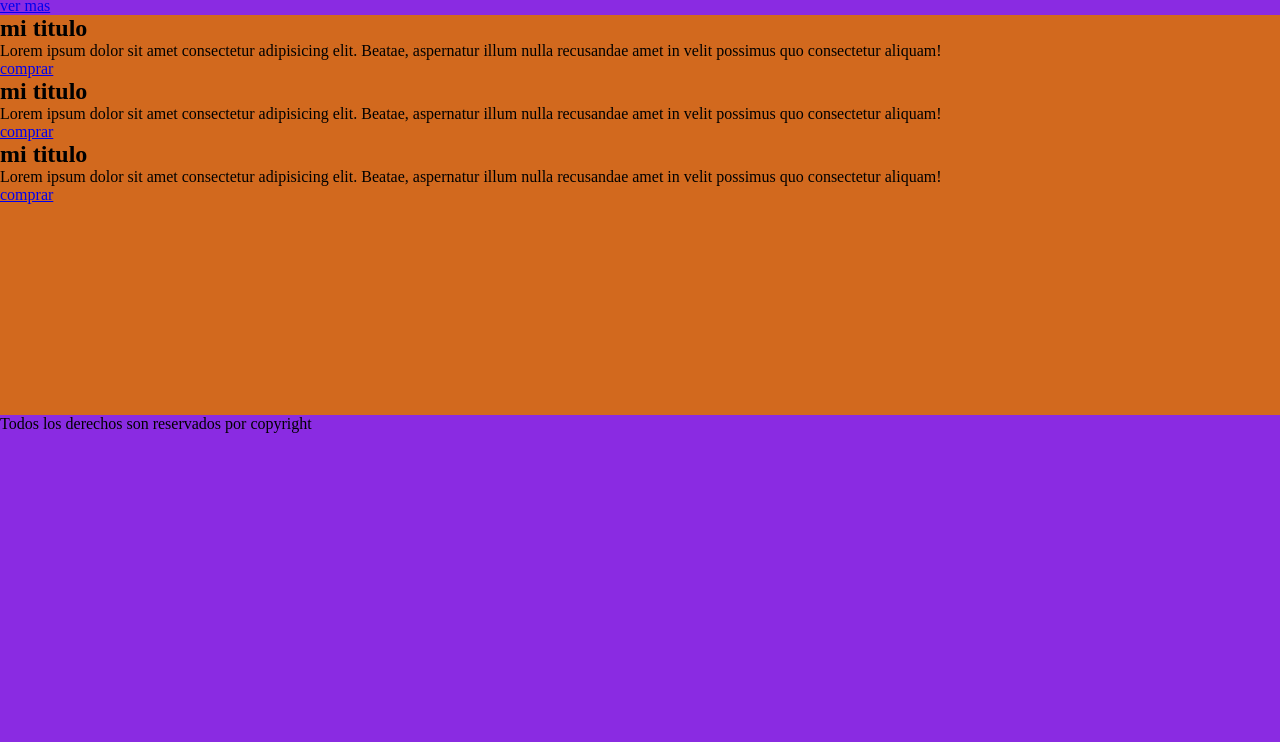
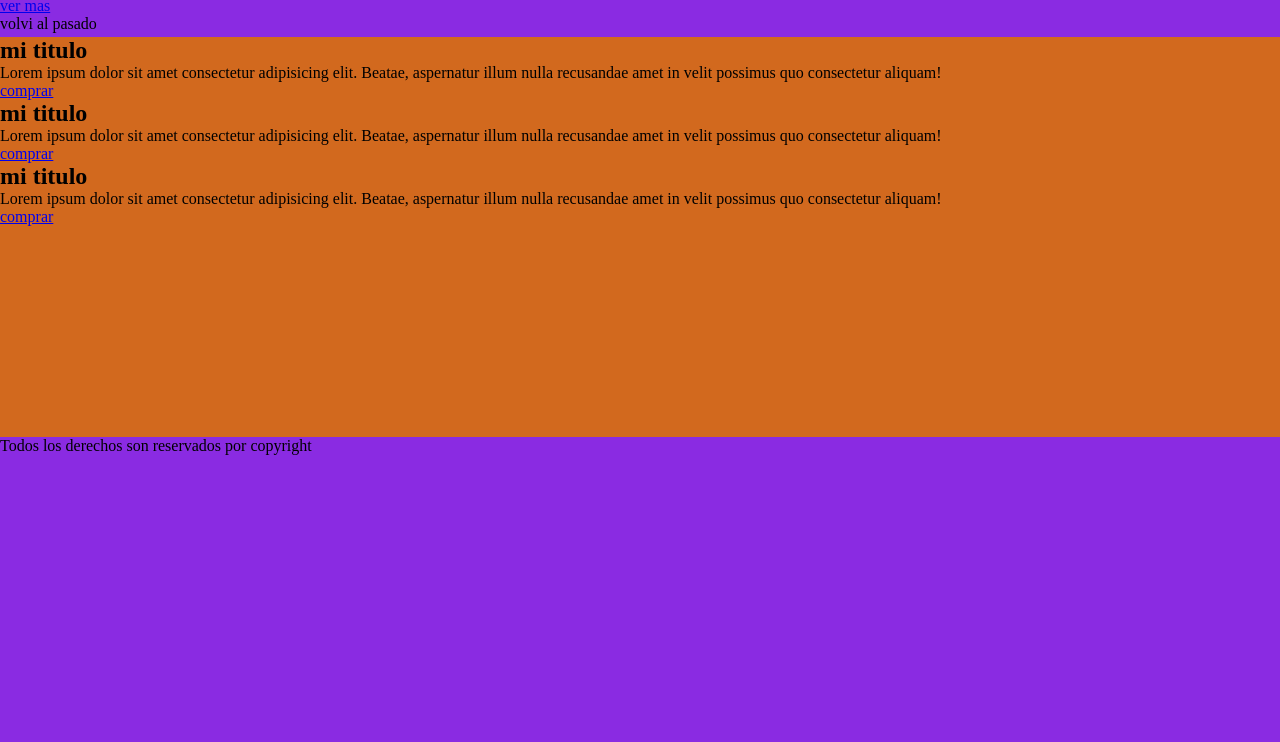
Before and after one commit to codercabral/comision-53790, a plain HTML site: page index.html in a window 1280 px wide. Shown: the part 58-800 px from the top of the page. Drawn offline with Linux system fonts and the light colour scheme.

Commit message:
inclui la etiqueta marquee desde el pasado

```diff
--- a/index.html
+++ b/index.html
@@ -10,6 +10,7 @@
     <h1>Bienvenido a coderhouse</h1>
     <p>Lorem ipsum dolor sit, amet consectetur adipisicing elit. Ipsa odit pariatur rem expedita optio, deleniti quidem, aut, ullam sed sit quae? Quod ea, recusandae doloremque earum saepe eum rem ipsa.</p>
     <a href="#">ver mas</a>
+    <marquee behavior="alternate" direction="right">volvi al pasado</marquee>
     <section>
         <article>
             <h2>mi titulo</h2>
```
━━━━━━
■ EXERCISE REQUIREMENTS ■
Please output the listing above in full, exactly as given, without its images.

■ ANSWER SPACE ■
Before and after one commit to codercabral/comision-53790, a plain HTML site: page index.html in a window 1280 px wide. Shown: the part 58-800 px from the top of the page. Drawn offline with Linux system fonts and the light colour scheme.

Commit message:
inclui la etiqueta marquee desde el pasado

```diff
--- a/index.html
+++ b/index.html
@@ -10,6 +10,7 @@
     <h1>Bienvenido a coderhouse</h1>
     <p>Lorem ipsum dolor sit, amet consectetur adipisicing elit. Ipsa odit pariatur rem expedita optio, deleniti quidem, aut, ullam sed sit quae? Quod ea, recusandae doloremque earum saepe eum rem ipsa.</p>
     <a href="#">ver mas</a>
+    <marquee behavior="alternate" direction="right">volvi al pasado</marquee>
     <section>
         <article>
             <h2>mi titulo</h2>
```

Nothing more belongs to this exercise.